The Washington Post

Billie Jean King helps Kastles inaugurate new home

“I think about it as a player, and I just hope it doesn’t get too windy,” said Billie Jean King of the Kastles’ new stadium at the Wharf. (Darren Santos)

Billie Jean King co-founded World TeamTennis back in 1974, and her last Grand Slam title came more than 30 years ago. And yet, as she walked along the Southwest waterfront in Washington on Tuesday for the official ribbon-cutting to inaugurate the new home of the WTT’s Washington Kastles, King’s mind wandered to her playing days.

“I think about it as a player, and I just hope it doesn’t get too windy,” said King as she gazed at Kastles Stadium at the Wharf, which sits along the docks of the Washington Channel near the corner of Maine Avenue and Ninth Street. “But it just looks more beautiful and it’ll keep it cooler for the fans during the summer time. For Washington, it’s unbelievable.”

This will be the fourth summer in Washington for the Kastles, and after three years at a temporary facility erected each June on the former site of the city’s convention center, the franchise believes the latest version of Kastles Stadium will be a significant upgrade.

The new stadium offers views of the Washington Monument and Jefferson Memorial, and will have a capacity of 2,700 for tennis matches. It could seat up to 4,000 for concerts and other events once the Kastles season ends. And since it’s just steps from the water, this will be the first tennis facility in the United States to allow limited boat parking.

Kastles owner Mark Ein said Tuesday that once the possibility of moving to the Southwest waterfront was proposed a year and a half ago, the franchise would not have considered staying in its downtown Washington facility even if the space were still available.
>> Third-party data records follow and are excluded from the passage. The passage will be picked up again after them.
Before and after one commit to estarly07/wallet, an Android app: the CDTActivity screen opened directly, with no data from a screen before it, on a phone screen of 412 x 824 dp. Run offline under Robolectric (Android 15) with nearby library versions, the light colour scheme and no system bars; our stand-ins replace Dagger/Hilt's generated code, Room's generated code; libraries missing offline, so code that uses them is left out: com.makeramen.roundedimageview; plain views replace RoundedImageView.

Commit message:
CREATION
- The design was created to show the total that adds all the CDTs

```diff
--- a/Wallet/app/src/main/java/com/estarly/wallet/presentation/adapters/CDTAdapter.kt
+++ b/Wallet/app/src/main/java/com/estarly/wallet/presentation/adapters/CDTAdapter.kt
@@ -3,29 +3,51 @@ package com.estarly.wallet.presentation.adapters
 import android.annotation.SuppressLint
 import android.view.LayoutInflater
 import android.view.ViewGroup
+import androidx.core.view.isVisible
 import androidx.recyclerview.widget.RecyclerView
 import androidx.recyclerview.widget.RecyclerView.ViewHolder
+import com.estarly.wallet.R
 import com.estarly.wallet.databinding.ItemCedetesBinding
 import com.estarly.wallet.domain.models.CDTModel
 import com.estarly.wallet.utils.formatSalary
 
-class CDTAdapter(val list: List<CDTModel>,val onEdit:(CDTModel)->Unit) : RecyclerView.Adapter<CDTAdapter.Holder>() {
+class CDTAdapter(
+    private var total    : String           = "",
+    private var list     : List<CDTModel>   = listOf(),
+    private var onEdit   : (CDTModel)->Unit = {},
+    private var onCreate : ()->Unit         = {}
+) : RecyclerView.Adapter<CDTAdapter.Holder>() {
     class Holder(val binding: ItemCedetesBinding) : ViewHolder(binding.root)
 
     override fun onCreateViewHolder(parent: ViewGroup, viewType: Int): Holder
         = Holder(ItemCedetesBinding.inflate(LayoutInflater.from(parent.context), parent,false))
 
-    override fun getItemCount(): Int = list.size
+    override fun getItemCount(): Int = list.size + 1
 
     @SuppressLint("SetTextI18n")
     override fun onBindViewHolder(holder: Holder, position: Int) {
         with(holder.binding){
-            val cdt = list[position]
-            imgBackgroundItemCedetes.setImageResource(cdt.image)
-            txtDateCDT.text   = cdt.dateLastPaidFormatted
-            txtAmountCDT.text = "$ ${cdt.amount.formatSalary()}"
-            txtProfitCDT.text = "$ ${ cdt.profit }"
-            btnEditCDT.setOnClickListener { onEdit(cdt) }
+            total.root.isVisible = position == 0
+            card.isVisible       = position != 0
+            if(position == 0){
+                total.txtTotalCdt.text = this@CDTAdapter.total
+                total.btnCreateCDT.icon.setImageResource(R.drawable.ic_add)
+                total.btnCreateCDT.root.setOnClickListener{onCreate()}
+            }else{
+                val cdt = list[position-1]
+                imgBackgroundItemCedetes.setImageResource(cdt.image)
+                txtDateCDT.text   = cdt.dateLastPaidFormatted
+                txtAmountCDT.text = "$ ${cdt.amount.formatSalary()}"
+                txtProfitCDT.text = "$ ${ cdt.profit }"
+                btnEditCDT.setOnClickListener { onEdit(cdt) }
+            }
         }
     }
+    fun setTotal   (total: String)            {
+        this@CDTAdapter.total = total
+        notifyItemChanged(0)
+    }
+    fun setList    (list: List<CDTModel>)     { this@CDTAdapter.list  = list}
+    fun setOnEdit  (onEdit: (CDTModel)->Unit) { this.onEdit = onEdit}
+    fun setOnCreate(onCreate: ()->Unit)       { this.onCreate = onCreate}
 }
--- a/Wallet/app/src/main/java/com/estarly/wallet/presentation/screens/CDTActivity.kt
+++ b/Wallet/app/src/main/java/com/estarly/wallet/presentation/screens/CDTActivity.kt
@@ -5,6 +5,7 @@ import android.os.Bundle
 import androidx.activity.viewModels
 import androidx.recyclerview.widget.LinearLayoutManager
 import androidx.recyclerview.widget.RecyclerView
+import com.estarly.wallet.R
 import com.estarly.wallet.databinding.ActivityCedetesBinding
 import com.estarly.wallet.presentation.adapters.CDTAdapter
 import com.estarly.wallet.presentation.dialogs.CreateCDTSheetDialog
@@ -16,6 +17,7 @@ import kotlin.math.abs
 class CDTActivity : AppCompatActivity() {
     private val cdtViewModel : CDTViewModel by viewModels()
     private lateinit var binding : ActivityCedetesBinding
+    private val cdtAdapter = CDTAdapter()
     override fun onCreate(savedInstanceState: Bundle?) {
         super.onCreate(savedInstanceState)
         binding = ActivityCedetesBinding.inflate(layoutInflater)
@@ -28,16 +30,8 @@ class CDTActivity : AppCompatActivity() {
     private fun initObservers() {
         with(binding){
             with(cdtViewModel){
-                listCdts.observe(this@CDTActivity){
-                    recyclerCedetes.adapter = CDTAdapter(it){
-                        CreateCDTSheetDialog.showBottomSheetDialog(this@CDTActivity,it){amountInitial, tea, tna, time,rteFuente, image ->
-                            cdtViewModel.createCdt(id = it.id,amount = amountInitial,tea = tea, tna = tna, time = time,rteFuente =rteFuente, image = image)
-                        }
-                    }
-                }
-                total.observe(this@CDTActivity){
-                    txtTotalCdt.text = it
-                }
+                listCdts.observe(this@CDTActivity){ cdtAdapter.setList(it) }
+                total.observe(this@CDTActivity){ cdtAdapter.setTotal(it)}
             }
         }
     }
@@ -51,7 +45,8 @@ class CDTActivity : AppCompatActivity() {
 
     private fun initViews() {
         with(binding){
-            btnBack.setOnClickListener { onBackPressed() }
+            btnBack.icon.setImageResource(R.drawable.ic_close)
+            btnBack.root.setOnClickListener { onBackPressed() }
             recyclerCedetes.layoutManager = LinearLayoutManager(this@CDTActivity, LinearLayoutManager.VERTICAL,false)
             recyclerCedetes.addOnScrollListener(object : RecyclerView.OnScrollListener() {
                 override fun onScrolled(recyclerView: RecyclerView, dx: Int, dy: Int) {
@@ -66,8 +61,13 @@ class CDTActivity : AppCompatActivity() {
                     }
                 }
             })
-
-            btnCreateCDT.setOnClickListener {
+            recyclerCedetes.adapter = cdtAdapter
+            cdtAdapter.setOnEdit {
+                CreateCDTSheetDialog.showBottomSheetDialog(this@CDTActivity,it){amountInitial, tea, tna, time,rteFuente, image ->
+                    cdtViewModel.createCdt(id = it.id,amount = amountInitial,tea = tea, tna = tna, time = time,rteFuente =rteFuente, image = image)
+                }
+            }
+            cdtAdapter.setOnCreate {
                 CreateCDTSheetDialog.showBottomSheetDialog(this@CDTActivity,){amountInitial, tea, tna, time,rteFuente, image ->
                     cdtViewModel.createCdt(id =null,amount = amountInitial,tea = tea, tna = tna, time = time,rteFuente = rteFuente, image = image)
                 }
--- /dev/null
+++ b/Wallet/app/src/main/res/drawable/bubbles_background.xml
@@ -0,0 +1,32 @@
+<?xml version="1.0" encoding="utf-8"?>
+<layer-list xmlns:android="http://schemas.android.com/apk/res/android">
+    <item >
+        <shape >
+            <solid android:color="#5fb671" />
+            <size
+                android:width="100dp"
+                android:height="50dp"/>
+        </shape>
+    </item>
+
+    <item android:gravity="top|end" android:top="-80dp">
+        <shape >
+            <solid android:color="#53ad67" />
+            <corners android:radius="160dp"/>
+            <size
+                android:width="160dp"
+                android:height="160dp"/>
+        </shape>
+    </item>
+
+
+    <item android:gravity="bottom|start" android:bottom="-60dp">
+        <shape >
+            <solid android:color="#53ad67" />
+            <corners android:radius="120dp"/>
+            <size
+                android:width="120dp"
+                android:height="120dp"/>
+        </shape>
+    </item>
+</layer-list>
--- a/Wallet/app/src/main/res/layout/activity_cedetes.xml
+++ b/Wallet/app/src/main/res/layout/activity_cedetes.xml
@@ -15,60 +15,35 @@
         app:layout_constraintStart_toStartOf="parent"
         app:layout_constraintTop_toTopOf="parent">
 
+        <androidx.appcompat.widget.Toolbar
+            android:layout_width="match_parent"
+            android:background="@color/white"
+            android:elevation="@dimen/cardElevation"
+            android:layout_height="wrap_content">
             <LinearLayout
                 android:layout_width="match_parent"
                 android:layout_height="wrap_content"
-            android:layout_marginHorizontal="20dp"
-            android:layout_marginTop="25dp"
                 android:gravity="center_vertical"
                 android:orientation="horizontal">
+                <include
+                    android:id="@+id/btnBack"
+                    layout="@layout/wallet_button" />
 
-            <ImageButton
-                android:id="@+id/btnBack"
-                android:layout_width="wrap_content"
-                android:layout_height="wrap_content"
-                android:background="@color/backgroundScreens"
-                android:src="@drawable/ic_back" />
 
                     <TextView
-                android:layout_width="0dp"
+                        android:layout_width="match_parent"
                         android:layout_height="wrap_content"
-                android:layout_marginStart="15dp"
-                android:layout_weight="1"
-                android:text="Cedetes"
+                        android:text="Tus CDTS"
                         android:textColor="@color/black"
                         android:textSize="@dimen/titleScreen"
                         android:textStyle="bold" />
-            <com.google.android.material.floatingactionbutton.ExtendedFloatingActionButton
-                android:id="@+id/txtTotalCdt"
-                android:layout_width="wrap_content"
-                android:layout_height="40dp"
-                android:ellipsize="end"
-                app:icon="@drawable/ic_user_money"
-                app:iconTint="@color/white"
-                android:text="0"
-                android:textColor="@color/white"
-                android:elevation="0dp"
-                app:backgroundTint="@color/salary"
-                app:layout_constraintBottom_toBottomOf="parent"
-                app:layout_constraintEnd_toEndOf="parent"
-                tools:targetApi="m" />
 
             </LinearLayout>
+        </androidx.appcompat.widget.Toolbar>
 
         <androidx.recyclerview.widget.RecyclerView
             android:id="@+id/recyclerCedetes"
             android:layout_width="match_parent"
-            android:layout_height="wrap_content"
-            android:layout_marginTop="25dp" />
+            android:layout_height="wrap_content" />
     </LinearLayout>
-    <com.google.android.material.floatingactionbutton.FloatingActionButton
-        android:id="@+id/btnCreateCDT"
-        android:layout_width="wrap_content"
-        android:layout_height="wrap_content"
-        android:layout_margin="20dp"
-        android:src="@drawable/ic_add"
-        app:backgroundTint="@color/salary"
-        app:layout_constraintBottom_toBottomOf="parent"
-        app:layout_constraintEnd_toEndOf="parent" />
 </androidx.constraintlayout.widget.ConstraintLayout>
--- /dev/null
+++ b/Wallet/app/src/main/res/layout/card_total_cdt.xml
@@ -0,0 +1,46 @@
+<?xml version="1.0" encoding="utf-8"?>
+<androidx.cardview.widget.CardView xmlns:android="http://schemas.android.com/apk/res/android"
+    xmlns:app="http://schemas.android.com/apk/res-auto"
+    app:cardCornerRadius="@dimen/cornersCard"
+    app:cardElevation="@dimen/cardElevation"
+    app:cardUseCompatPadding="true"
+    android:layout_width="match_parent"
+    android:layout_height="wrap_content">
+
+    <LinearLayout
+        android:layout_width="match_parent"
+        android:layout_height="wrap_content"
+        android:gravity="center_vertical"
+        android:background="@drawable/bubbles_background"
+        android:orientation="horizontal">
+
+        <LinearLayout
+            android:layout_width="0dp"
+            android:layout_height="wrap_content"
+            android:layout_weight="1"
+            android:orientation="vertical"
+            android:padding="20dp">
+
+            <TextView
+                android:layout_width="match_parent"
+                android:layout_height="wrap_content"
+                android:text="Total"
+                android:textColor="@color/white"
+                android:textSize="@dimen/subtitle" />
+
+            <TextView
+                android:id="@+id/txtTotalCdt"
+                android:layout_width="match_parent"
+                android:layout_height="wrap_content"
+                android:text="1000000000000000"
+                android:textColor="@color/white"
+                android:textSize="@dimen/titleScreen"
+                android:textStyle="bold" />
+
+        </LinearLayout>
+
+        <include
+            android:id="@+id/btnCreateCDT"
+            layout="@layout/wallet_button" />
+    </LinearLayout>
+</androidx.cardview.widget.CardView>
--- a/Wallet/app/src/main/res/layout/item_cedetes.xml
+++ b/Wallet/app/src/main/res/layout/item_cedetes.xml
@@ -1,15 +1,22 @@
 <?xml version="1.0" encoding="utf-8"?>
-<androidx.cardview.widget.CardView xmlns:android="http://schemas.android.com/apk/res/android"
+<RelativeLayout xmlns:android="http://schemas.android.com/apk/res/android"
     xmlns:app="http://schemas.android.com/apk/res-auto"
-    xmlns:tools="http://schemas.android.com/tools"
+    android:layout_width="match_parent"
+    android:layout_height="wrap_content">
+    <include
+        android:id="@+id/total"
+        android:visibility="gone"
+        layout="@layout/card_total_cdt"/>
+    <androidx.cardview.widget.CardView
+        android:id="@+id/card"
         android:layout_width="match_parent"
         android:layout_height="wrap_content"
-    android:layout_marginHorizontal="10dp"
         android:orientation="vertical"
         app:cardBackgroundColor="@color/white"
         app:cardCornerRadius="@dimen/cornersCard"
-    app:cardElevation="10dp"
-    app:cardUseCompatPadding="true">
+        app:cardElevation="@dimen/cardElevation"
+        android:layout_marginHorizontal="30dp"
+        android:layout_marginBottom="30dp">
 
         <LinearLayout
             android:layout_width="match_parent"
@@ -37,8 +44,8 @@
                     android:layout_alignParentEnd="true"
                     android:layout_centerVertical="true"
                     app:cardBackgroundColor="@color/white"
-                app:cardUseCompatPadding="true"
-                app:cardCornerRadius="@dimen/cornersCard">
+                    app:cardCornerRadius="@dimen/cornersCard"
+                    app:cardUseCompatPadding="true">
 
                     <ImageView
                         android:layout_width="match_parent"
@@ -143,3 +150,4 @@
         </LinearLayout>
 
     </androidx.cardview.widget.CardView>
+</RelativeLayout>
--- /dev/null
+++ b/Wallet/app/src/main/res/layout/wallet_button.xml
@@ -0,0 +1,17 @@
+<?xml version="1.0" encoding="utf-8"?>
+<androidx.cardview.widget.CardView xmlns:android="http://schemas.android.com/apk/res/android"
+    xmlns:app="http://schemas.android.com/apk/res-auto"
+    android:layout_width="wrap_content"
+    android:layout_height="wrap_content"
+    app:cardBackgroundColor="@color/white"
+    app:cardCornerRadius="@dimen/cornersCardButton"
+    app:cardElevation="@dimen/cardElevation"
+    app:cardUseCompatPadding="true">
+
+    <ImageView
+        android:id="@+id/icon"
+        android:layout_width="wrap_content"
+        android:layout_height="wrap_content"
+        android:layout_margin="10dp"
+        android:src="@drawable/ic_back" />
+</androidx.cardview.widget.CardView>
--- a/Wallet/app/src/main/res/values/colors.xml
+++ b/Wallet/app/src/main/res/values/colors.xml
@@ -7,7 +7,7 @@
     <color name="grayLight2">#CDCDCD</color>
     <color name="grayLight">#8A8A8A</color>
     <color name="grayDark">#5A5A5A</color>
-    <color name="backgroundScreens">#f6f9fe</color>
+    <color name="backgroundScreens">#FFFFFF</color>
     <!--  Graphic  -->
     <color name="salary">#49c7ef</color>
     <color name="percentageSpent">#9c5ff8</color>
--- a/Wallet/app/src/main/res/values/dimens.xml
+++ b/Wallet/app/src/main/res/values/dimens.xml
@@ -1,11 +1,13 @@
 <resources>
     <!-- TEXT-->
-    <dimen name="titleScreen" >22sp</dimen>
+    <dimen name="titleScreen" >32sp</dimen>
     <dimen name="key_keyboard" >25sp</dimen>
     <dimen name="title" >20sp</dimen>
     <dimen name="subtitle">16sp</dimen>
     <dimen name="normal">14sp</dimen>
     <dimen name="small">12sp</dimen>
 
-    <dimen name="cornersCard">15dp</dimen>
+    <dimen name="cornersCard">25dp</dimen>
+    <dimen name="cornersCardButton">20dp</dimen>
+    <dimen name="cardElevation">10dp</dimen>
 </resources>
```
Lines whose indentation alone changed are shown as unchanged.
The team had an agreement with the city to leave its former location once development began.

“I really think this is going to take the whole experience to another level,” said Ein, a Chevy Chase native. “Sitting here on the water, these views, and then having the opportunity to bring people back to this part of town and see it is something that makes it an incomparable location for us.”

Monty Hoffman, chief executive of developer PN Hoffman, which teamed with Ein to fund the project, said it cost approximately $1 million to build the stadium. It is the first major structure to be completed as part of a 10-year, $2 billion redevelopment project along the Southwest waterfront.

Hoffman said the facility will remain in this location for the next two years, and then move farther east near the Washington Channel Inn once phase one of the re-development is completed.

“I think having it down here will make it accessible to lots of people,” Mayor Vincent Gray said. “The important thing is to use this as a catalyst to get tennis infused all across the city, especially east of the [Potomac] River where we have so many kids.”

The Kastles season runs July 5-24, and Washington’s roster will once again feature Venus and Serena Williams. John McEnroe and Sam Querrey are also scheduled to appear at Kastles Stadium this summer.

Mark Giannotto is a Montgomery County native who covers high school sports for The Washington Post. He previously covered Virginia and Virginia Tech football for five years.


Success! Check your inbox for details. You might also like:

Please enter a valid email address

See all newsletters

Show Comments
Most Read


Success! Check your inbox for details.

See all newsletters

Your Three. Video curated for you.